Tech companies, governments, researchers and the like are all trying hard to make people, the environment and the world smart through these kinds of technologies. But who are they kidding? They are not smart. They don’t think for themselves or walk the dog for you. Somehow we think by using the word smart we have elevated the technology into being clever, intelligent and autonomous. My colleague Adam Greenfield, poignantly noted 7 years ago in his prescient book Everyware: “We simply don’t do smart very well yet.”
Moreover, those that act on our behalf can make us mentally lazy. Gadgets and apps in the form of cognitive aids, mean that we no longer practice certain skills, be they our multiplication tables, our map reading skills or are ability to remember birthdays, numbers or appointments. “I’ve lost my dart’s faculty” I joked to a colleague the other day, when trying to work out how much a meal split three ways would cost each of us. There is a worry that our increasing reliance on GPS/satnav to tell us where to go will mean we lose the ability to read proper maps – most of us only use ones with cars and people icons that jump along yellow moving road lines. How many of know how to use a compass? There is also the problem that we may soon lose our ability to remember numbers, lists, birthdays and so on. Gone are the days of reciting.
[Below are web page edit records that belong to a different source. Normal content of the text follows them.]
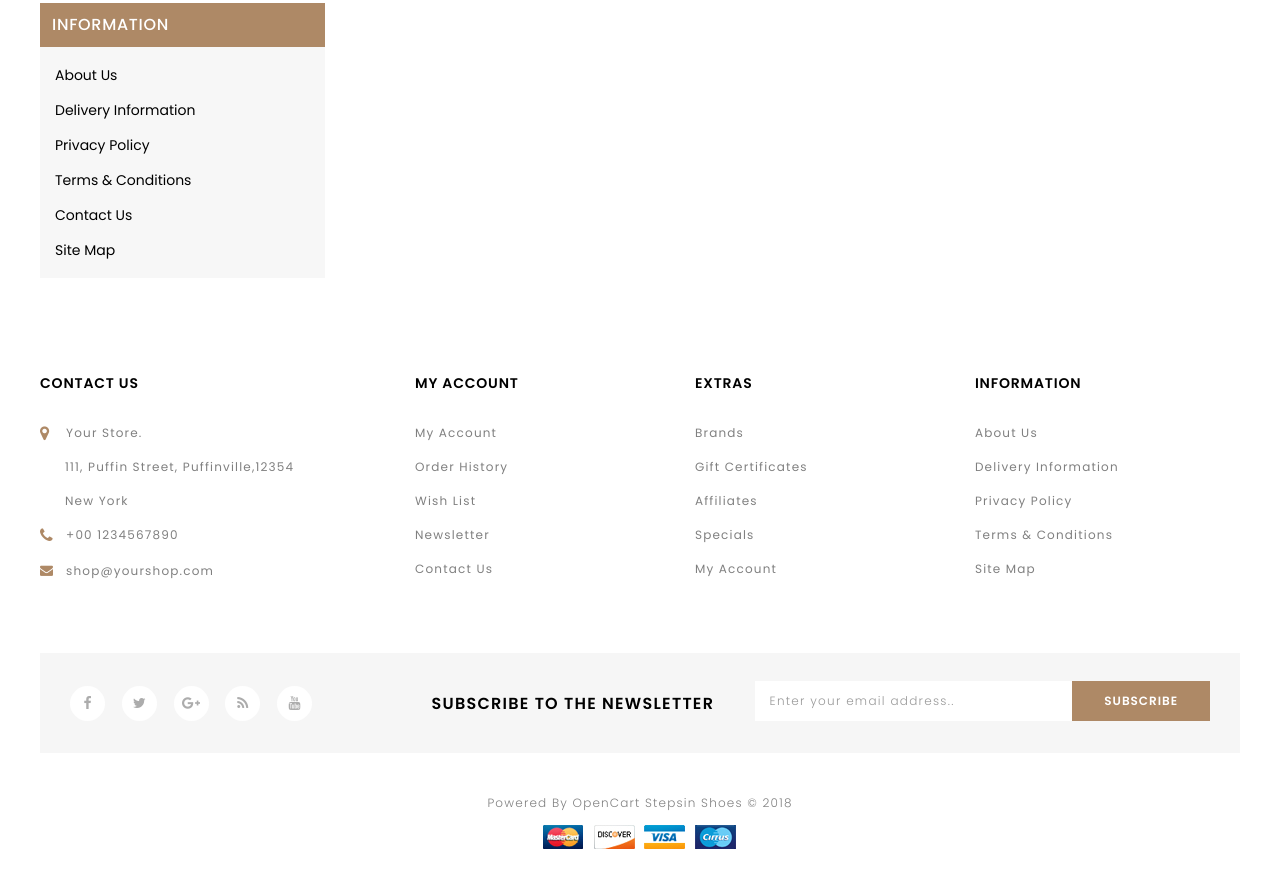
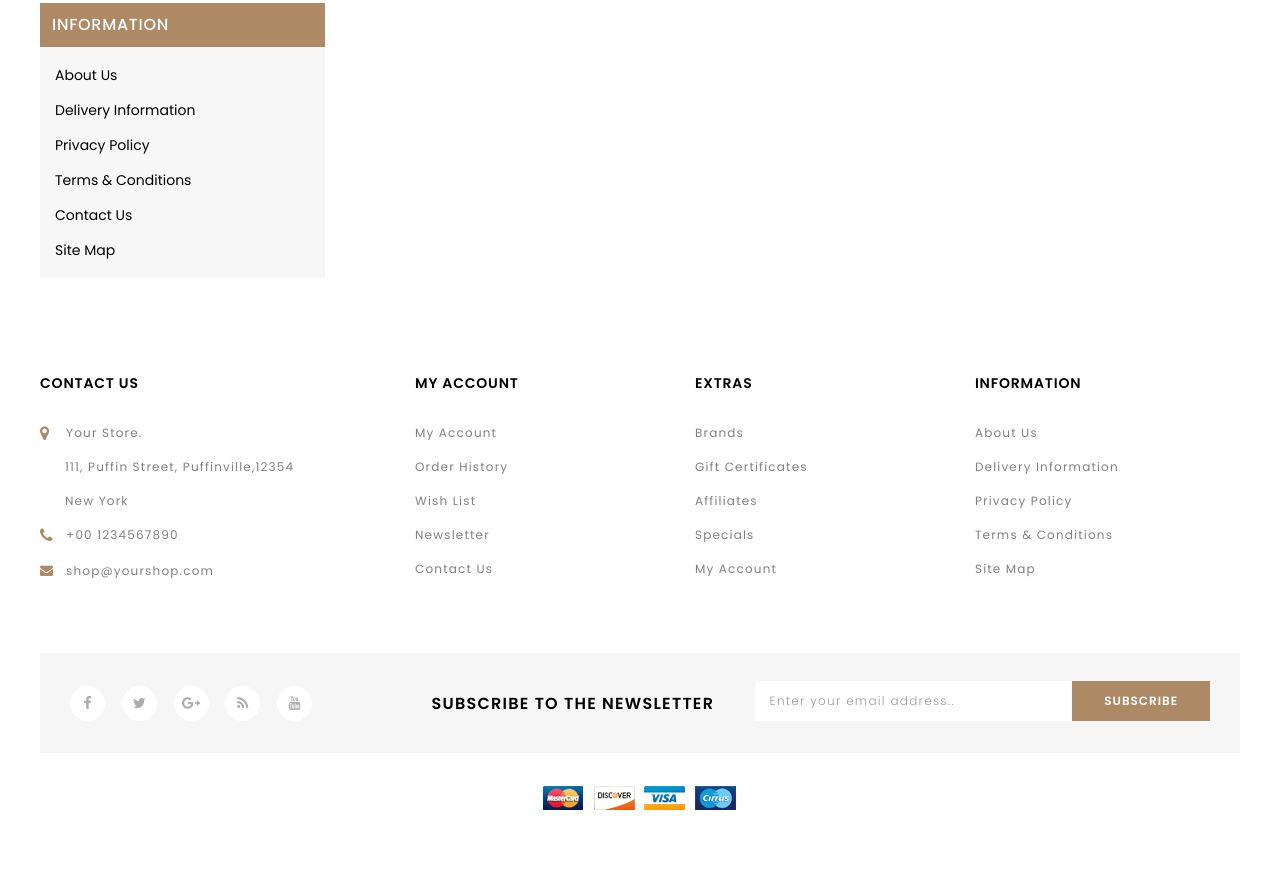
Before and after one commit to iykeevans/demo, a plain HTML site: page login.html in a window 1280 px wide. Shown: the part 757-1643 px from the top of the page. After the commit the page ends 1604 px from the top, so only its background shows below. Drawn offline with Linux system fonts and the light colour scheme.

Commit message:
removed end credits

```diff
--- a/login.html
+++ b/login.html
@@ -504,7 +504,6 @@
     <li class="last"><a href="https://pixothemes.in/opencart/TMF/OPC01/OPC010003/OPC1/index.php?route=information/contact">Contact Us</a></li>
   </ul>
   </div> -->
-        <div class="powered">Powered By <a href="#">OpenCart</a> Stepsin Shoes &copy; 2018</div>
         <div class="content_footer_bottom">
           <div class="footer-payment">
             <div class="payment-block">
```
Also changed, not shown: index.html (+0 -1 lines), product.html (+0 -1 lines), products.html (+0 -1 lines), signup.html (+0 -1 lines).
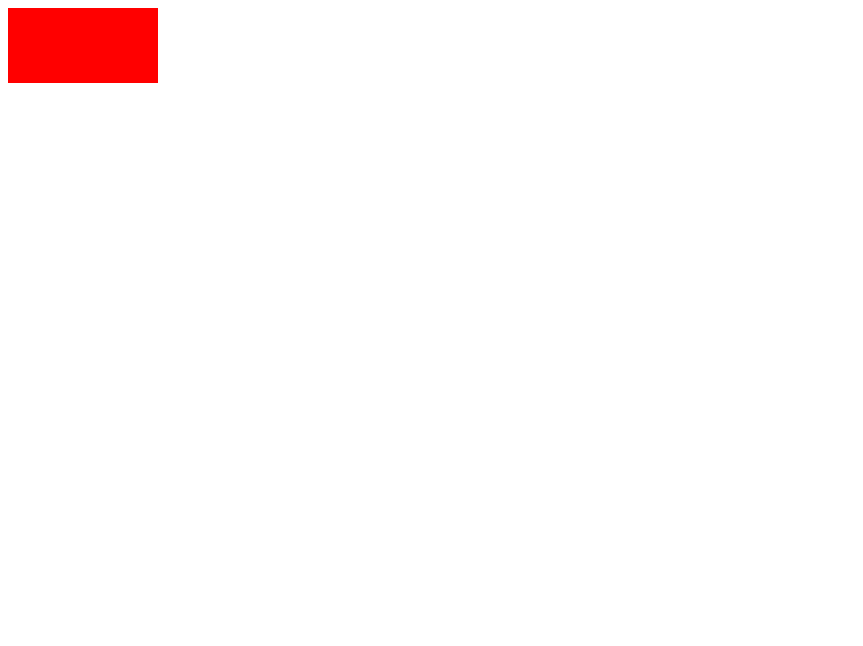
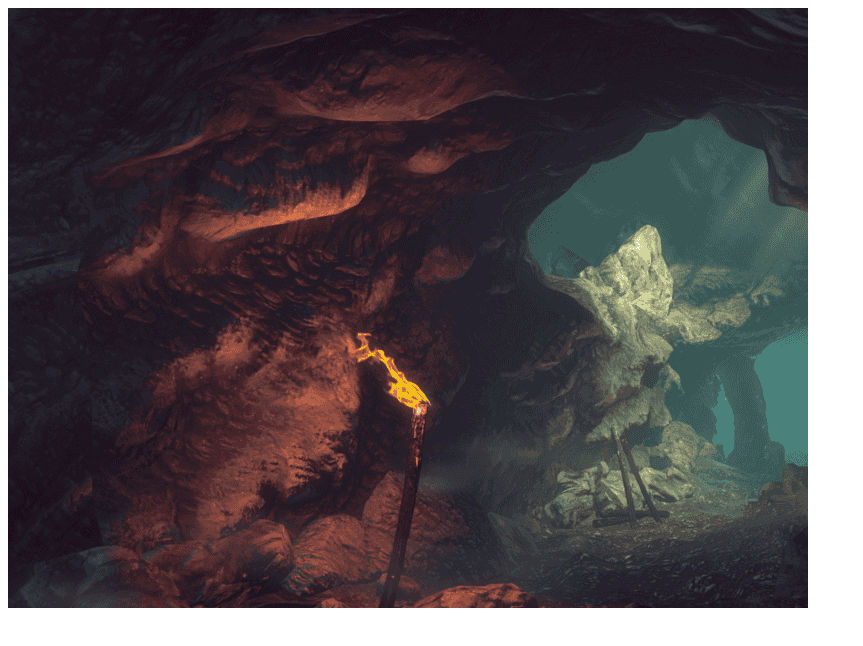
Before and after one commit to khiav223577/Emerald-Forests-Jumping-Wolf, a plain HTML site: page index.html in a window 1280 px wide. Shown: the whole page, without its empty margins (0-863 px from the left). Drawn offline with Linux system fonts and the light colour scheme.

Commit message:
Game loop

```diff
--- a/index.html
+++ b/index.html
@@ -6,6 +6,6 @@
   <script src="js/scripts.js"></script>
 </head>
 <body>
-<canvas id="game_canvas" width="1024" height="768">
+<canvas id="game_canvas" width="800" height="600">
 </body>
 </html>
--- a/js/scripts.js
+++ b/js/scripts.js
@@ -1,6 +1,93 @@
+var imageCacher = new function(){
+  var onLoadCache = {}, imageCache = {};
+  var thisObj;
+//-------------------------------------
+//  載入圖片
+//-------------------------------------
+  function loadImage(url, callback){
+    var image = imageCache[url];
+    if (image == undefined){ //還沒有開始載入圖片
+      imageCache[url] = (image = new Image());
+      image.crossOrigin = "anonymous"; //use CORS //https://developer.mozilla.org/en-US/docs/Web/HTML/CORS_settings_attributes
+      onLoadCache[url] = (callback ? [callback] : []);
+      image.onload = function(){
+        onLoadCache[url].forEach(function(s){ s(image); });
+        delete onLoadCache[url];
+      };
+      image.src = url;
+    }else if (onLoadCache[url] == undefined){ //已經開始載入圖片，且已經載入完成了
+      if (callback) callback(image);
+    }else{ //已經開始載入圖片，但還沒有載入好
+      if (callback) onLoadCache[url].push(callback);
+    }
+  }
+  return thisObj = {
+    onload: function(url, callback){
+      if (url == undefined) return; //missing assets
+      if (url.getKey){ //sprite
+      	alert('not support');
+        //loadSprite(url, callback);
+      }else{
+        loadImage(url, callback);
+      }
+    },
+    ifloaded: function(url, callback){
+      var image = imageCache[url];
+      if (image == undefined){
+        thisObj.onload(url);
+      }else if (onLoadCache[url] == undefined){
+        callback(image);
+      }
+    },
+    loadBy: function(url, onMissFunc){
+      if (imageCache[url] == undefined) imageCache[url] = onMissFunc();
+      return imageCache[url];
+    }
+  };
+};
+//-------------------------------------
+//  requestAnimFrame
+//-------------------------------------
+window.requestAnimFrame = function(){
+  return (
+    window.requestAnimationFrame       ||
+    window.webkitRequestAnimationFrame ||
+    window.mozRequestAnimationFrame    ||
+    window.oRequestAnimationFrame      ||
+    window.msRequestAnimationFrame     ||
+    function(callback){
+      window.setTimeout(callback, 1000 / 60);
+    }
+  );
+}();
+//-------------------------------------
+//  main
+//-------------------------------------
 $(function(){
   var $canvas = $('#game_canvas')
   var ctx = $canvas[0].getContext("2d");
   ctx.fillStyle = "#FF0000";
-  ctx.fillRect(0,0,150,75);
+  ctx.fillRect(0,0,800,600);
+  var renderer = new function(){
+  	return {
+  		refresh: function(deltaRatio){
+				imageCacher.ifloaded('images/background.png', function(image){
+					ctx.drawImage(image, 0, 0, image.width, image.height);
+				});
+  		}
+  	}
+  };
+  ;(function(fps){
+    var interval = 1000 / fps;
+    var prevTime = Date.now();
+    ;(function loop(){
+      window.requestAnimFrame(loop);
+      var now = Date.now();
+      var delta = now - prevTime;
+      if (delta < interval) return;
+      var deltaRatio = delta / interval; //經過的時間與預計的時間的比例。數字越高代表越LAG。
+      prevTime += delta - (delta % interval); //若requestAnimFrame是60FPS時，delta會是16ms的倍數。要減掉delta % interval否則會多算時間。
+      renderer.refresh(deltaRatio);
+    })();
+  }(40));
 });
```
Also changed, not shown: images/background.png (added).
So why does the relentless move to make technology smart persist? An article published last month in the Wall Street Journal by Evgeny Morozov, cleverly entitled “is smart making us dumb?’ splits technologies into bad smart and good smart. Bad smart includes gizmos that suppress behaviours that are considered undesirable, such as vibrating forks that tell us to not to eat so quickly, cars that tell us to drive slower because it is raining and toothbrushes that tell us to brush our teeth more. Good smart leaves us in control of our actions and where gadgets are designed to empower by providing the right kind of information at the right time – just enough to nudge us in the right direction. I was pleased to see that Evgeny Morozov mentioned one of our projects as an example of good smart – where we developed the lambent shopping handle that is intended to enhance decision-making by informing shoppers of the nutritional benefits and food miles (or other dimension someone cares about) using simple LEDs and smiley faces, representing social norms. Instant information presented in a playful and useful way. No overloading, no pressure and no atrophying of the brain. As our tongue in cheek video below shows it boils down to designing simple interfaces that can facilitate fast and frugal decision-making. Our philosophy is less is more and simple is powerful. That is how you can make people clever.